Step 1: Materials
3-4 High Powered 1 Watt Green LED's - you can't use normal LED's, they simply aren't bright enough. The ones I purchased were: Luxeon Star LXHL-MM1D. Typically rated at 3.42 forward voltage and 350mA. I think their lumen rating is about 25 lm +/- 10%. A different datasheet (for the same product, weird right?) rated them at 50 lm. I don't have a tester, but I'll stick with the lower figure.
3021 BuckPuck - Purchase the one that fits the mA rating of your LEDs to save costs buying resistors. The buckpuck regulates the current to the LEDs, it provides a constant source of current regardless of the size/voltage of your battery pack.

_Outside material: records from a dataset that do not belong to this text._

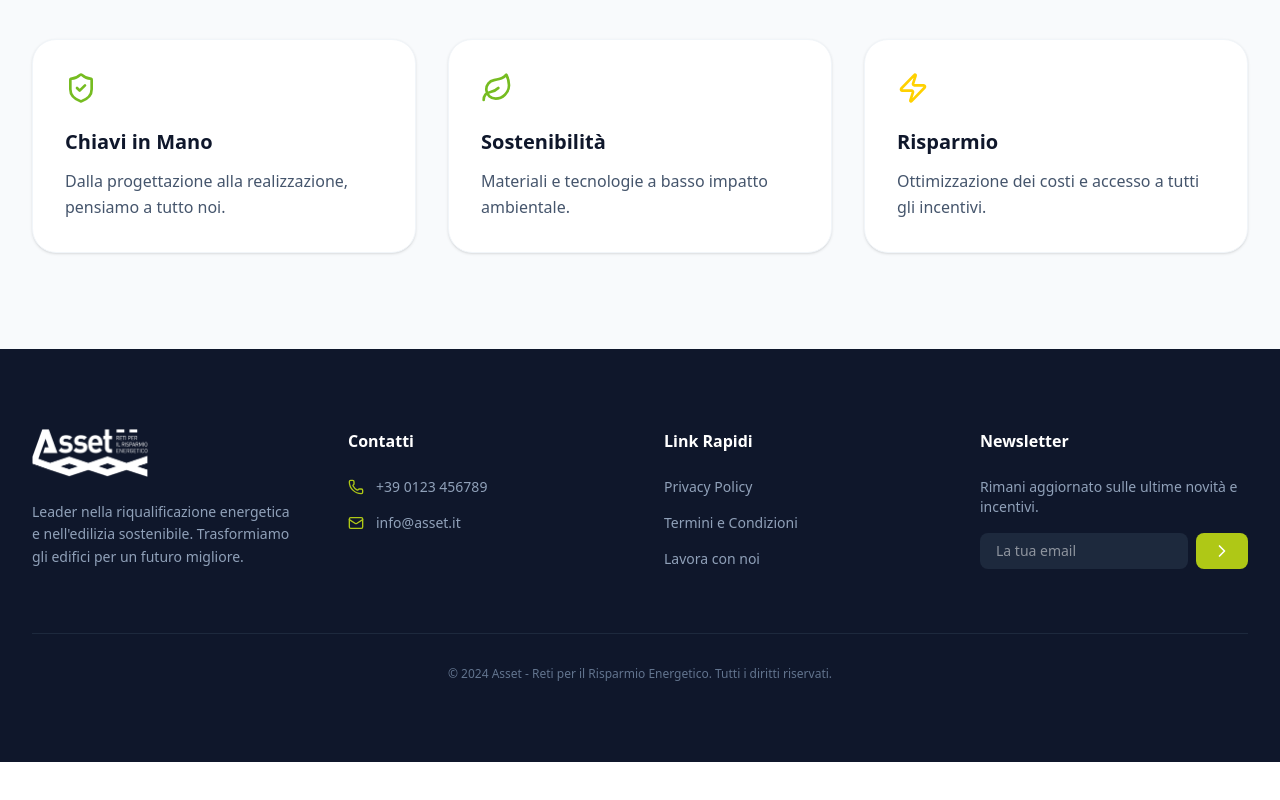
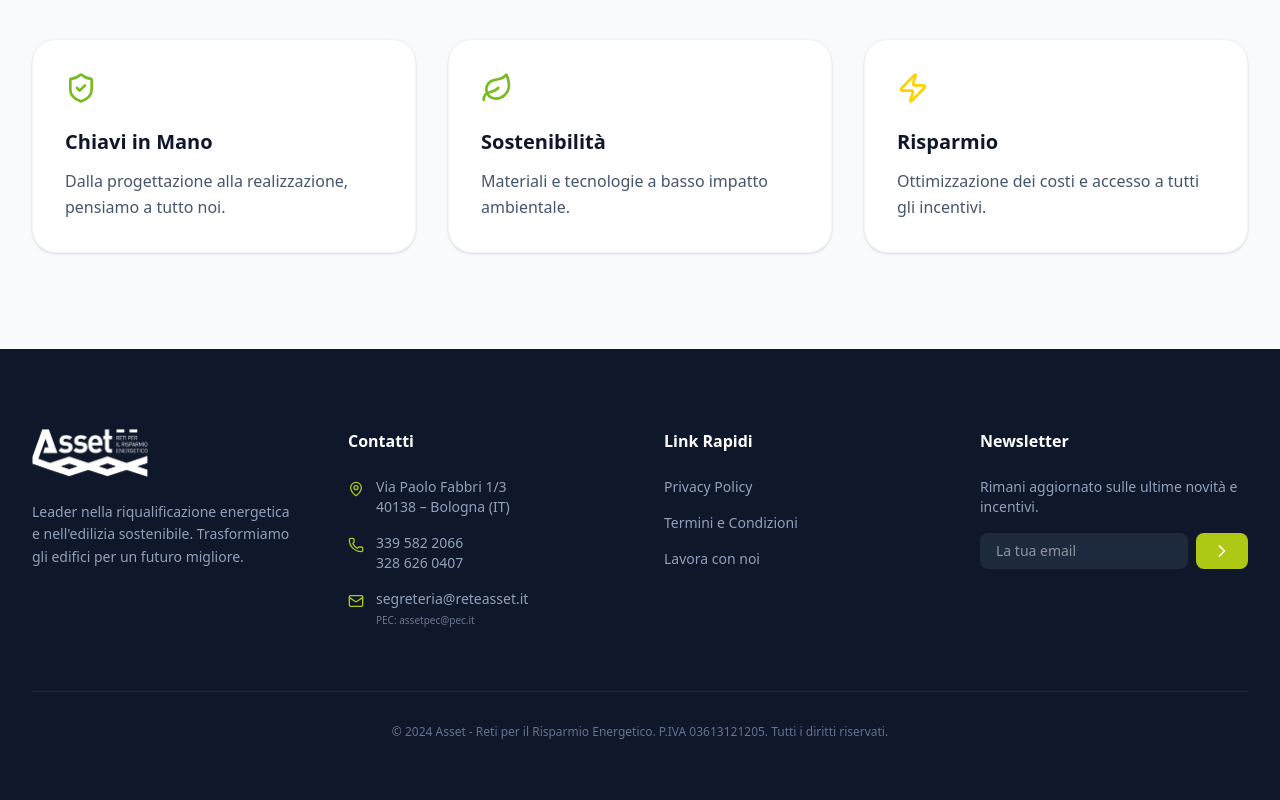
Before and after one commit to umbilu/asset---reti-per-il-risparmio-energetico, a React (Vite) app: page / in a window 1280 px wide. Shown: the part 2570-3370 px from the top of the page. Before the commit the page ends 3332 px from the top, so only its background shows below. Built offline with nearby package versions, Linux system fonts and the light colour scheme.

Commit message:
Update contact information and P.IVA

```diff
--- a/src/App.jsx
+++ b/src/App.jsx
@@ -18,7 +18,8 @@ import {
   X,
   Phone,
   Mail,
-  ArrowRight
+  ArrowRight,
+  MapPin
 } from 'lucide-react';
 
 const sections = [
@@ -307,13 +308,20 @@ export default function App() {
             <div>
               <h4 className="font-bold mb-6">Contatti</h4>
               <ul className="space-y-4 text-slate-400 text-sm">
-                <li className="flex items-center gap-3">
-                  <Phone className="w-4 h-4 text-[#afc816]" />
-                  +39 0123 456789
+                <li className="flex items-start gap-3">
+                  <MapPin className="w-4 h-4 text-[#afc816] mt-1 shrink-0" />
+                  <span>Via Paolo Fabbri 1/3<br />40138 – Bologna (IT)</span>
                 </li>
-                <li className="flex items-center gap-3">
-                  <Mail className="w-4 h-4 text-[#afc816]" />
-                  info@asset.it
+                <li className="flex items-start gap-3">
+                  <Phone className="w-4 h-4 text-[#afc816] mt-1 shrink-0" />
+                  <span>339 582 2066<br />328 626 0407</span>
+                </li>
+                <li className="flex items-start gap-3">
+                  <Mail className="w-4 h-4 text-[#afc816] mt-1 shrink-0" />
+                  <div className="flex flex-col gap-1">
+                    <a href="mailto:segreteria@reteasset.it" className="hover:text-white transition-colors">segreteria@reteasset.it</a>
+                    <a href="mailto:assetpec@pec.it" className="hover:text-white transition-colors text-[10px] opacity-70">PEC: assetpec@pec.it</a>
+                  </div>
                 </li>
               </ul>
             </div>
@@ -344,7 +352,7 @@ export default function App() {
           </div>
 
           <div className="pt-8 border-t border-slate-800 text-center text-slate-500 text-xs">
-            © 2024 Asset - Reti per il Risparmio Energetico. Tutti i diritti riservati.
+            © 2024 Asset - Reti per il Risparmio Energetico. P.IVA 03613121205. Tutti i diritti riservati.
           </div>
         </div>
       </footer>
```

-- You might be able to get away with a PowerPuck, a smaller version of the buckpuck, but the max input voltage is 8v. Only good enough for 2 LEDs...
Both can be found either at: Future Electronics (cheaper prices and more selection/product info, but slow shipping) or The LED Light (prices are slightly higher, but shipping was FAST [2day from NV to CA]).
Resistors - depends on which buckpuck you buy
Wire - to solder the LEDs together, and a longer length to run from the light, down the pole, and into your battery pack. This depends on your height!! I used around 24ga
Altoids Tin - To house everything
Electrical Tape or shrink wrap
RadioShack PCB (optional)
SPDT or SPST Switch - Rated at least the voltage of your battery pack
(2) 9V Battery clips - this also depends on the eventual battery pack
Thermal Paste - Helps in cooling. These suckers NEED this
Large Binder Clip - my ghetto heatsink
Smaller Binder Clip - my way of securing the light to the structure
GE Silicone - To waterproof the light
Optics for LEDs - Usually you'd purchase lens holders and lenses for the LEDs but since I wanted the light to be dispersed and not focused, I just left them naked. The viewing angle of the LEDs is 110°
3/16" Wood Dowels - or something lightweight and sturdy and cheap! These were 12" long in packs of 20 at my local craft store. Again, depends on your plans
Hot Glue & Gun - to assemble/hold the sticks together
I spent a lot of time on this. I ended up using the white parts of plastic bags and just fused them together. Cloth proved to be too grainy, not waterproof (in case it was a rainy Halloween), and a little heavier.
You'll need to find something to "wear" the plumbbob. It needs to be lightweight, and substantially sturdy. I tried using wire hanger, but it was too flimsy to hold the plumbbob at a sufficient height. I used a rod from window blinds (the one that opens/closes the slats)